Inactivity // Lack of Exercise
Our GI tracts love movement. One study found that the more physically fit you are, the more diverse your microbiome is. Another study found that aerobic exercise increased the amount of bacteria in your digestive tract and promoted bacterial diversity.
When we nourish our guts with exercise, it has a trickle-down effect on our brain health. We know the connection between gut and brain health, so adding regular exercise to your routine is beneficial for more than just your microbiome.
As far as types of exercise go, it doesn’t really matter. If you’re a pilates girl, great. Prefer HIIT? Perfect. More of a walk around town girl—fabulous. As long as you move every single day, your gut will love you for it.
Now, let’s all repopulate our guts. How are you going to move today?
Vitamin D Deficiency
Just like our brains, our digestive system goes crazy for a little sunshine. Vitamin D plays a critical role in promoting a beneficial gut bacteria. If you lack vitamin D, there’s a good chance your gut health and immune system is struggling. That’s because more than 70 percent of the body’s immune system is located in the gut. And as a potent immunomodulator, vitamin D can improve the health of the gut mucosal lining.

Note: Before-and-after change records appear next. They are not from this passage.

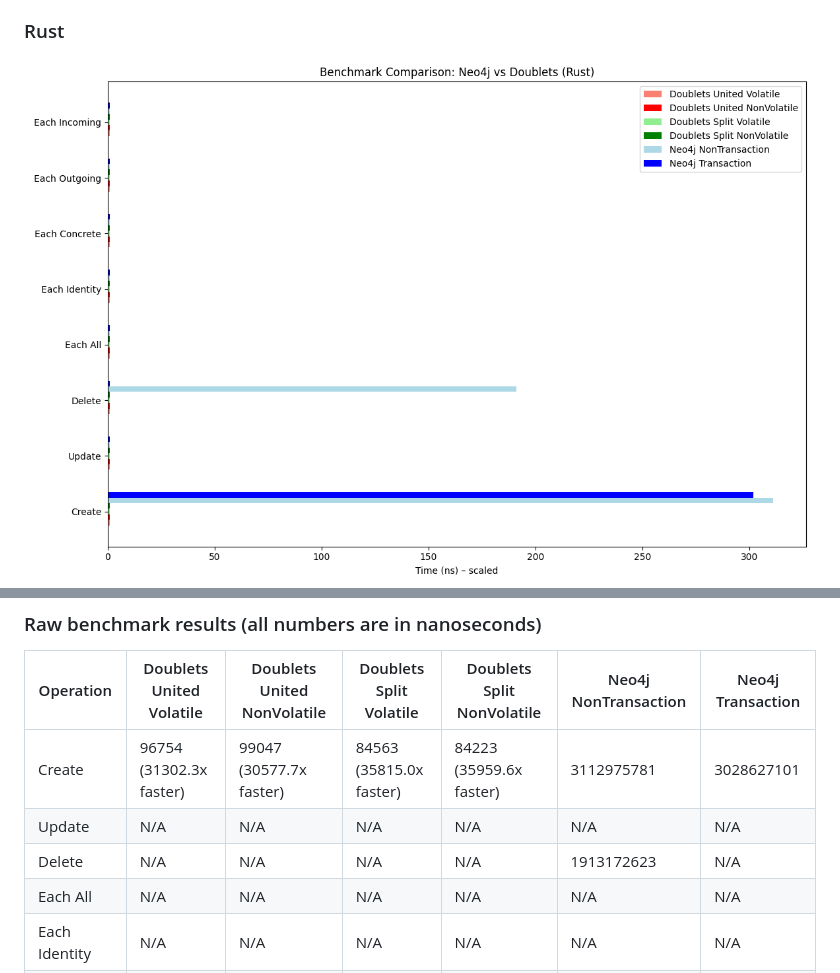
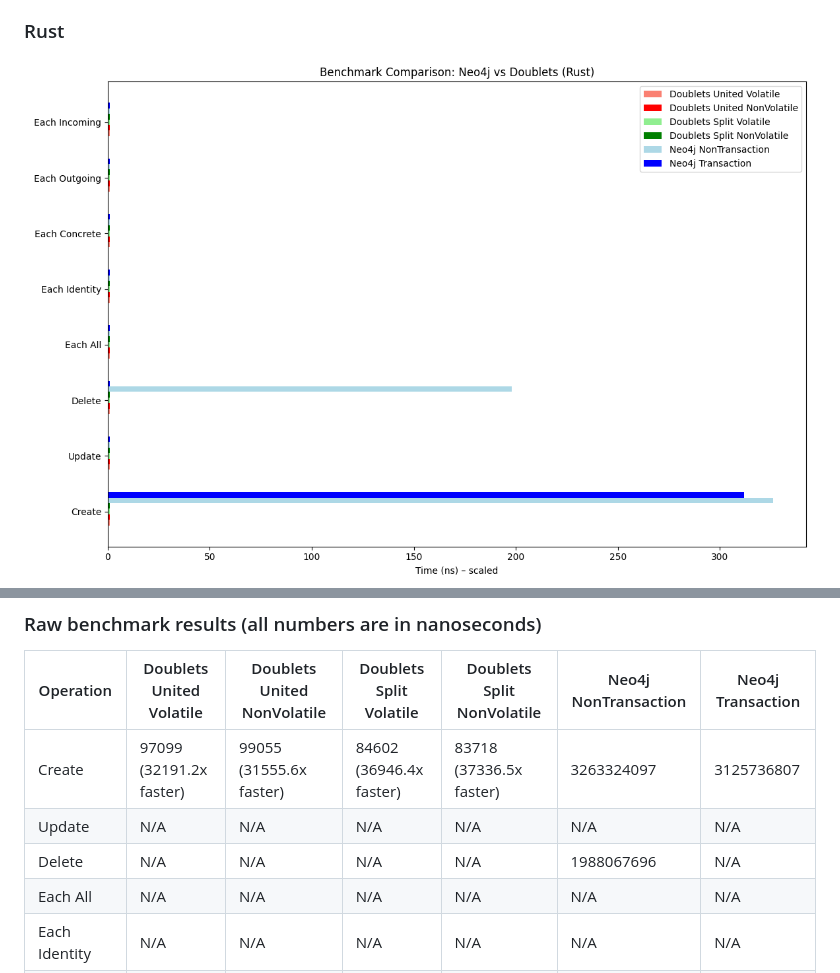
Before and after one commit to linksplatform/Comparisons.Neo4jVSDoublets, a Markdown page: README.md, 2 parts joined by grey strips. GitHub-like rendering; pictures changed too: Docs/bench_rust.png.

Commit message:
Update benchmark results

```diff
--- a/README.md
+++ b/README.md
@@ -32,9 +32,9 @@ The results below represent the amount of time (ns) the operation takes per iter
 
 | Operation     | Doublets United Volatile | Doublets United NonVolatile | Doublets Split Volatile | Doublets Split NonVolatile | Neo4j NonTransaction | Neo4j Transaction |
 |---------------|--------------------------|-----------------------------|-------------------------|----------------------------|----------------------|-------------------|
-| Create        | 96754 (31302.3x faster)  | 99047 (30577.7x faster)     | 84563 (35815.0x faster) | 84223 (35959.6x faster)    | 3112975781           | 3028627101        |
+| Create        | 97099 (32191.2x faster)  | 99055 (31555.6x faster)     | 84602 (36946.4x faster) | 83718 (37336.5x faster)    | 3263324097           | 3125736807        |
 | Update        | N/A                      | N/A                         | N/A                     | N/A                        | N/A                  | N/A               |
-| Delete        | N/A                      | N/A                         | N/A                     | N/A                        | 1913172623           | N/A               |
+| Delete        | N/A                      | N/A                         | N/A                     | N/A                        | 1988067696           | N/A               |
 | Each All      | N/A                      | N/A                         | N/A                     | N/A                        | N/A                  | N/A               |
 | Each Identity | N/A                      | N/A                         | N/A                     | N/A                        | N/A                  | N/A               |
 | Each Concrete | N/A                      | N/A                         | N/A                     | N/A                        | N/A                  | N/A               |
```
Also changed, not shown: Docs/bench_rust_log_scale.png.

Getting adequate amounts of vitamin D through foods, supplementation, and sunshine means that you’re boosting levels of this much-needed anti-inflammatory to support gut health and immune health.
Overeating // Undereating
Turns out, our gut microbes are picky eaters. According to medical nutrition therapy specialist Carol Ireton-Jones, our gut microbes like a diverse range of nutrients and fiber. If we’re ingesting a significant amount of say….lettuce…and eating way after we’re full, our microbes are missing vitamins, minerals, and nutrients they need to flourish.
We need to feed our good bacteria the good stuff without overdoing it. On the flip side, if we aren’t consuming enough, our microbes won’t be happy either. The key here is to be conscious of our food intake and always ask our guts, “do you like this?!”
Of course, this is not an exhaustive list of gut health offenders, but it’s a great place to start and accessible for all. If you want to learn more about gut health and how you can support a healthy microbiome, check out these articles and podcast episodes below.